Thor's plans sparked a recent "Save Coney Island" protest on the steps of City Hall, including marching bands and at least one mermaid (with sideburns).
But what's at stake is far more than a view of the Parachute Jump unobstructed by balconied towers. While Thor denies it, denizens of the amusement district fear the developer is preparing to raze and leave fallow as much as two-thirds of Coney's amusement district. The idea would be to hold the heart of Coney Island hostage to force the city to rezone and let Thor cash in on condos.
If Sitt follows through with stated threats to wait for a new mayoral administration in 2010, Coney Island's already diminished amusement district could spend years as a torn-up wasteland, leaving only the Cyclone, Dino's Wonder Wheel Park, Sideshows by the Seashore, and Nathan's standing amid a vast empty plain.

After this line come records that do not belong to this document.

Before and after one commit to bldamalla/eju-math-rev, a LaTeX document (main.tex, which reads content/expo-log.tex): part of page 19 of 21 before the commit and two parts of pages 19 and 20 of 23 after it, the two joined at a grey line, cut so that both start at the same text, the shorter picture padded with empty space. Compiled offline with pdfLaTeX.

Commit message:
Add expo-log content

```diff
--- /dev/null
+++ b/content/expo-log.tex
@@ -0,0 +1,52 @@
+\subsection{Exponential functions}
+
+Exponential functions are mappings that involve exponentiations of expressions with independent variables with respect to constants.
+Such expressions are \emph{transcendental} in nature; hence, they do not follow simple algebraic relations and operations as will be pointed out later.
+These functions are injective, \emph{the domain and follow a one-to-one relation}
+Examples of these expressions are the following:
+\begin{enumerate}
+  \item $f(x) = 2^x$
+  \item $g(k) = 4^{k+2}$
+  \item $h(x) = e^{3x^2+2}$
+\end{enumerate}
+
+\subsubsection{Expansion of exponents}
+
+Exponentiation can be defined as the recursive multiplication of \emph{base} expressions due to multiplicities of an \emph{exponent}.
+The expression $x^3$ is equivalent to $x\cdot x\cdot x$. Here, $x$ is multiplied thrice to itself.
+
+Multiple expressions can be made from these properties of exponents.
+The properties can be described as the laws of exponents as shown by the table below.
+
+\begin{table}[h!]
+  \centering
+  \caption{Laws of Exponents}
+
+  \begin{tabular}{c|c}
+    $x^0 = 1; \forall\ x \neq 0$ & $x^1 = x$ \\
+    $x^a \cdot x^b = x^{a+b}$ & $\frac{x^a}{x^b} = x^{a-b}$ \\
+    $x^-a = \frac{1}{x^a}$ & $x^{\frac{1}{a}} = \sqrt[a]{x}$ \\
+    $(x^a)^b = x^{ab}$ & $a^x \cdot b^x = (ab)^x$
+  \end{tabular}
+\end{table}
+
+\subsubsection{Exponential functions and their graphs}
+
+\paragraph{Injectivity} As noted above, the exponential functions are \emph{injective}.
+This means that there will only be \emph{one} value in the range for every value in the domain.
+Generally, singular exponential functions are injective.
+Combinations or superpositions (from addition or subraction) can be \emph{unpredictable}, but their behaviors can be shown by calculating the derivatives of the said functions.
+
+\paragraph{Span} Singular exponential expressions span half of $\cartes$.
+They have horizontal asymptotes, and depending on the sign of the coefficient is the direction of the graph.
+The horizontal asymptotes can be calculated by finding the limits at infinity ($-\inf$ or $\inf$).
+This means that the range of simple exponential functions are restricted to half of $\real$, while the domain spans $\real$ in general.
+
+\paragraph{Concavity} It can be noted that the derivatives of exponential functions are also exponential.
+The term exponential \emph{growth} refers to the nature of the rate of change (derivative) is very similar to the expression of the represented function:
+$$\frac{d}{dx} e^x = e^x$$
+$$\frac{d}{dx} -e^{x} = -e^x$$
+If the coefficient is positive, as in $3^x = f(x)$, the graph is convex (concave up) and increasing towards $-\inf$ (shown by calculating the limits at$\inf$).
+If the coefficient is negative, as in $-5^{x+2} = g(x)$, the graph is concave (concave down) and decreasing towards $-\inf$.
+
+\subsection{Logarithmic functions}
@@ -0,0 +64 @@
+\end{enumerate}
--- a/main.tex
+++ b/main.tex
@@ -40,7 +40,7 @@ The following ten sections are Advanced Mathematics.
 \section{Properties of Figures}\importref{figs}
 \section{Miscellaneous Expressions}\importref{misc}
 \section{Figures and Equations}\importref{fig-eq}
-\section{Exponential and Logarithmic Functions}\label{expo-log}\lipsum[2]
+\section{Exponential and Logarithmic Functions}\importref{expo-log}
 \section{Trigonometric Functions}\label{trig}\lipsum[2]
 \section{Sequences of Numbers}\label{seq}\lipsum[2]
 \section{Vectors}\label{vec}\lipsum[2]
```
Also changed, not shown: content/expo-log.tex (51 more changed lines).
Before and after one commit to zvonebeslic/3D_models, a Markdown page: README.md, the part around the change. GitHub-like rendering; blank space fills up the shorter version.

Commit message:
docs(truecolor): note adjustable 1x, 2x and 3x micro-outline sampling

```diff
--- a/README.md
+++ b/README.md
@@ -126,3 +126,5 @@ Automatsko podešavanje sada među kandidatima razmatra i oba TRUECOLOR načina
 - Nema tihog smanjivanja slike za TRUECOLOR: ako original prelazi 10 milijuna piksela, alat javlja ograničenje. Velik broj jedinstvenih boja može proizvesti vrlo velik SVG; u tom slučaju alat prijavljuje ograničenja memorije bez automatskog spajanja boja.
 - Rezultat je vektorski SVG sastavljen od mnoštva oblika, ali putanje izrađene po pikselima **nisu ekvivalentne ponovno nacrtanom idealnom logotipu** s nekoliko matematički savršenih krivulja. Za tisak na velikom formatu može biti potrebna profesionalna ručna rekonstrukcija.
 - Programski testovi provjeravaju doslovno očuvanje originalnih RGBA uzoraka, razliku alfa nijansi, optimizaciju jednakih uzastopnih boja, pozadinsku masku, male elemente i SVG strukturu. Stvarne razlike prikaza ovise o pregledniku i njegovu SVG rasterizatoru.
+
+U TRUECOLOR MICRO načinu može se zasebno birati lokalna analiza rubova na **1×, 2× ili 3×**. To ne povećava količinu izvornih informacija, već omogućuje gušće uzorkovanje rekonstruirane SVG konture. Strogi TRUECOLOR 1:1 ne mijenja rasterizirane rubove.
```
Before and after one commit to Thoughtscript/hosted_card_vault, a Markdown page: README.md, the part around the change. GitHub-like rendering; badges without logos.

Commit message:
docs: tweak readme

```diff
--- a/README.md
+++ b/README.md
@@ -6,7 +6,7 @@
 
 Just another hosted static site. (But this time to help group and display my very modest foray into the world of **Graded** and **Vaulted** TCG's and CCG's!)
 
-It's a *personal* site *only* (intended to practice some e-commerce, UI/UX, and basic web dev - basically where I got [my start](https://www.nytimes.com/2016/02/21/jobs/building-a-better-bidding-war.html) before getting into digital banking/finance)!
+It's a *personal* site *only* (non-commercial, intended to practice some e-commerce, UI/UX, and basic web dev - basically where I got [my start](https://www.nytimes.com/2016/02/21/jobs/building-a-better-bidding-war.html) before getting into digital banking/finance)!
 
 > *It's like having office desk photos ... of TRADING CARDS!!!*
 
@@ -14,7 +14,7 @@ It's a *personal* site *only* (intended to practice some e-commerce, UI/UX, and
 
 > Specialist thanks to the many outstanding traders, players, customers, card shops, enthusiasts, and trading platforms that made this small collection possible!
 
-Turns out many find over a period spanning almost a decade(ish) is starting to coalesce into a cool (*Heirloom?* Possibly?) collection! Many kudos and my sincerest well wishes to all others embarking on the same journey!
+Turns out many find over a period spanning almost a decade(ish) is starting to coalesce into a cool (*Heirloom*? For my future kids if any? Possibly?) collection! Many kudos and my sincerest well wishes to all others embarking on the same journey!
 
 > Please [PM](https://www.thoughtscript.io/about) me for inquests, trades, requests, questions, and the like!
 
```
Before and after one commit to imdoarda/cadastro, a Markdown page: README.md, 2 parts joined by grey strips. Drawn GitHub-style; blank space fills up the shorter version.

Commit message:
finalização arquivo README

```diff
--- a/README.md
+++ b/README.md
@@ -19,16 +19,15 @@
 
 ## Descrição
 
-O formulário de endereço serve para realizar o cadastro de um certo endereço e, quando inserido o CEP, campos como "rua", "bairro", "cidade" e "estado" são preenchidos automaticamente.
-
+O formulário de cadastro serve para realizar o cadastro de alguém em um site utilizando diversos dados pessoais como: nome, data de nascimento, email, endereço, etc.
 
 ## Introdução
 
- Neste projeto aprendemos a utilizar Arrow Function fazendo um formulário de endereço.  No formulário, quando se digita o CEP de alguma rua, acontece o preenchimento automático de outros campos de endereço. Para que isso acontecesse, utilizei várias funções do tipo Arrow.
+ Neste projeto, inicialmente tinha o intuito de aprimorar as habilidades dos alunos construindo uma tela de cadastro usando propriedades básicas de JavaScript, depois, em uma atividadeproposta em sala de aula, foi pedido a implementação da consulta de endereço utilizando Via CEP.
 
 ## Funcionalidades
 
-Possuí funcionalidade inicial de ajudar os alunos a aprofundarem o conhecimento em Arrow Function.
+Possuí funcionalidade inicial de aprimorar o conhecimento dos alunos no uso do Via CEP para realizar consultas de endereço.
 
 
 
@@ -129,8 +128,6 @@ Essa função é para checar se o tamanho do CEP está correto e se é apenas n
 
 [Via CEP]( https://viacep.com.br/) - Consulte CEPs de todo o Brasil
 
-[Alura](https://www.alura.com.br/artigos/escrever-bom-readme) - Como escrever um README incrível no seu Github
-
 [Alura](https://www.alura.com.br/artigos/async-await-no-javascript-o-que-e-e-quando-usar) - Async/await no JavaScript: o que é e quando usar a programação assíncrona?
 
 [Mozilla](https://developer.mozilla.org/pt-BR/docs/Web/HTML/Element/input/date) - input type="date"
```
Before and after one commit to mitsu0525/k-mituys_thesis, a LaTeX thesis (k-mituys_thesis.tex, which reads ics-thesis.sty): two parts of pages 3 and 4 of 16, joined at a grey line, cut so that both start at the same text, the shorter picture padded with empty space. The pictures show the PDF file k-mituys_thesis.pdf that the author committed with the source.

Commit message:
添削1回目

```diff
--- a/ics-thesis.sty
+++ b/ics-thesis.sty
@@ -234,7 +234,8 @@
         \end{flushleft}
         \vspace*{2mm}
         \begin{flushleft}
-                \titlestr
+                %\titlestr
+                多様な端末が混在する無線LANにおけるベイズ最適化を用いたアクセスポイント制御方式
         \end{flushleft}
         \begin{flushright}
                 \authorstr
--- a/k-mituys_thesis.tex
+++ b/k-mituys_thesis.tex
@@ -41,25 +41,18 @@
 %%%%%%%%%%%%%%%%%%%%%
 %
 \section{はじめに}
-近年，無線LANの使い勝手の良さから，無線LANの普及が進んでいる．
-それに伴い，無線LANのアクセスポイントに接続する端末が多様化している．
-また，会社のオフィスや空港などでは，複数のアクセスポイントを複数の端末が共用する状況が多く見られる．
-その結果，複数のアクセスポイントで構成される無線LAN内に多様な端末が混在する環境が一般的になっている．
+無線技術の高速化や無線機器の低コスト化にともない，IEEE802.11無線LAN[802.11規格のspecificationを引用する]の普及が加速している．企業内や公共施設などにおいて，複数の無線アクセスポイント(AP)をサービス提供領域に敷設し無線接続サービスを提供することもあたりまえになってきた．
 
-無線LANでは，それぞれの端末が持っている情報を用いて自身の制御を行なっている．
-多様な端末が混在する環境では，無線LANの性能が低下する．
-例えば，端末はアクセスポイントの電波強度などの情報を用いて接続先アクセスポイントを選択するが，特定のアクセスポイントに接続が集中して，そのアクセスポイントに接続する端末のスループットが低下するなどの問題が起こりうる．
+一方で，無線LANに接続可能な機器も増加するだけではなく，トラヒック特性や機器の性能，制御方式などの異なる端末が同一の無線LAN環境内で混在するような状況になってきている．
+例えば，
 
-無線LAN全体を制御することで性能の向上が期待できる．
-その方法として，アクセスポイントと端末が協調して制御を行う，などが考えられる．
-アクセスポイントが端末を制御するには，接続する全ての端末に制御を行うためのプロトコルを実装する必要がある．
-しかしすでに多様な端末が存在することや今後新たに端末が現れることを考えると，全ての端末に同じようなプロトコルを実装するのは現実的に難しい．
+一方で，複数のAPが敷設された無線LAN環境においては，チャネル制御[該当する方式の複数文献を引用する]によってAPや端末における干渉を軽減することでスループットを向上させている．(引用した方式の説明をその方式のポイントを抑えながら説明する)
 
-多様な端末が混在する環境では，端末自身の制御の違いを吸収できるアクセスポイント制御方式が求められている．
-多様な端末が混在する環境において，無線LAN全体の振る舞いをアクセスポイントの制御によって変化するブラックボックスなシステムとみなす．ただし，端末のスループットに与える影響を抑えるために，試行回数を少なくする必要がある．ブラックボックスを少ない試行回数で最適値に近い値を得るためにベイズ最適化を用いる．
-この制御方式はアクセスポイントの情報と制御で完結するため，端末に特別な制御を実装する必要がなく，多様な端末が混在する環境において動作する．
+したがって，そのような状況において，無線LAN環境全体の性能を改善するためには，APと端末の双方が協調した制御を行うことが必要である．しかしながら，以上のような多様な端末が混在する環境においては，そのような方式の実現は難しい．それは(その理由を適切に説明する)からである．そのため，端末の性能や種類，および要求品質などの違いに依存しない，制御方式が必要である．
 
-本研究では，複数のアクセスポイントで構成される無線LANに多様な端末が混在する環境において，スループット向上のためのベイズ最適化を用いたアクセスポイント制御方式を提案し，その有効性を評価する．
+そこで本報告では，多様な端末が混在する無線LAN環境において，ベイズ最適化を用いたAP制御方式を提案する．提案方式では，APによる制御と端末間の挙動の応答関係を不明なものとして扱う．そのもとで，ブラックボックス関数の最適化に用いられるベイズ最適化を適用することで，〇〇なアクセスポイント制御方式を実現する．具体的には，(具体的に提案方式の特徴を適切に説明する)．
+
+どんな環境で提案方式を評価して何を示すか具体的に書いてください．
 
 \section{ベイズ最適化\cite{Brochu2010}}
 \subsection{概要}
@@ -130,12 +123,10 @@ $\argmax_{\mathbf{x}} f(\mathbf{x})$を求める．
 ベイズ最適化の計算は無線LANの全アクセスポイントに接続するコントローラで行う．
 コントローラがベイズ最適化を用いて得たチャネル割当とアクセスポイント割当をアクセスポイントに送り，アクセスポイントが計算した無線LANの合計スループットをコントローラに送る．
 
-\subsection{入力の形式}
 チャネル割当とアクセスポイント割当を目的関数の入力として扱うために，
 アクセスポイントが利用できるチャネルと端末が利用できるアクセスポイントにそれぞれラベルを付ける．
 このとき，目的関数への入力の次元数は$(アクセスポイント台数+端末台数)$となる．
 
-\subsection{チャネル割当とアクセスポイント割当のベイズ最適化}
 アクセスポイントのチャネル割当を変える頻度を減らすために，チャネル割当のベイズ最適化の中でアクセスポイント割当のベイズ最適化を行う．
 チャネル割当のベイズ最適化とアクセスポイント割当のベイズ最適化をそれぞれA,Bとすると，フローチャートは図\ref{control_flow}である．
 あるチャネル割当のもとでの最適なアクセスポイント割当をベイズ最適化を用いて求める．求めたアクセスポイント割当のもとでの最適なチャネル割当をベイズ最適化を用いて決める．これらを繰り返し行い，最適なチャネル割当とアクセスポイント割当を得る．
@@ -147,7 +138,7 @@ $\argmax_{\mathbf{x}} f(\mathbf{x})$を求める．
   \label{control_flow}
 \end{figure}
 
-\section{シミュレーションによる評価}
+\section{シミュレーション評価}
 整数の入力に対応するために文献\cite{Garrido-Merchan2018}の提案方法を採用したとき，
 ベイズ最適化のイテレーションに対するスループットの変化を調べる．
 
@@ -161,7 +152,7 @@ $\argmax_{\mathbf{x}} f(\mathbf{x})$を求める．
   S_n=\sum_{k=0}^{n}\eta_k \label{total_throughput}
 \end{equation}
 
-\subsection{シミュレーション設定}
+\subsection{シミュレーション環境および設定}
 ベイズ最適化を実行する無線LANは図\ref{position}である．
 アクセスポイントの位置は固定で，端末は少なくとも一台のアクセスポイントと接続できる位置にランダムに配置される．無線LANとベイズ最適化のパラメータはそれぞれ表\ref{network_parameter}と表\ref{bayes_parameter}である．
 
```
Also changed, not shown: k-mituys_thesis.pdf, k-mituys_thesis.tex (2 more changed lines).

"You're still going to have a beach," Charles Denson, an author of two books on Coney Island history, says of a post-Sitt era. "You're still going to have a boardwalk, if they still fix it up. And the memory of Coney Island will survive. But I think people will be disappointed when they come down and just see vacant lots."
Dianna Carlin, a boardwalk shopkeeper who was forced to close last month after a run-in with Thor, says company officials "are sacrificing the livelihood of small businesses such as mine and using the prospect of a shut-down Coney Island as leverage against the city in their negotiations." This summer's demolitions, she warns, are just "the beginning of what is to be a vicious war over the rezoning of Coney Island."
Coney Island has been considered ripe for redevelopment seemingly ever since there was a Coney Island. By the 1940s, two of Coney's three Golden Age amusement parks, Dreamland and Luna Park, had succumbed to fire; Robert Moses, the city's great redeveloper who never hesitated to remake a neighborhood with a sweep of his hand, replaced them with the New York Aquarium and the Luna Park Houses. Moses also bulldozed the ancient working-class neighborhood known as the Gut, handing over the land to Fred Trump, father of Donald, to build still more high-rise housing.
Once Steeplechase Park, with its famed mechanical horse-race ride and soaring glass gaming pavilion, shut down in the mid '60s, all that was left was an echo of the beachfront's onetime glory: the landmarked Cyclone and Wonder Wheel, and around them a collection of small-time amusements offering arcade games, Skee-Ball, and the occasional carnival ride and spook house.
But the crowds never stopped coming. In the 1970s, when the great old bathhouses along the boardwalk seemed to be burning daily, millions of people a year still visited. Even now, the tattooed hipsters who visit Sideshows by the Seashore or the annual Mermaid Parade are still far outnumbered by the throngs of mostly working-class families who descend on Coney Island every summer for the same reasons they always have: sand, sun, and entertainment, all for the price of a subway ride and a fistful of game tokens.
"It's always been popular with people of small means who can't afford to go anywhere else," Denson says. It's also served as a place for new immigrants to gain a foothold in running businesses. "You didn't need a lot of money to get in," he adds. "You could run a game or an attraction for the season and make enough money to get ahead."
Rumored casinos and other phantom developments never materialized, and for decades it seemed Coney Island would remain in slowly crumbling stasis. Then, in 2001, Mayor Rudy Giuliani spent $39 million to build KeySpan Park for the minor league Brooklyn Cyclones on the old Steeplechase site. (He also razed the derelict Thunderbolt next door, sending in bulldozers at 6 a.m. to pre-empt those who were hoping to have the 75-year-old wooden coaster landmarked and perhaps reopened.) Another $240 million in MTA money followed to build the airy new Stillwell Avenue subway terminal, and city-built comfort stations and playgrounds began sprouting along the beachfront.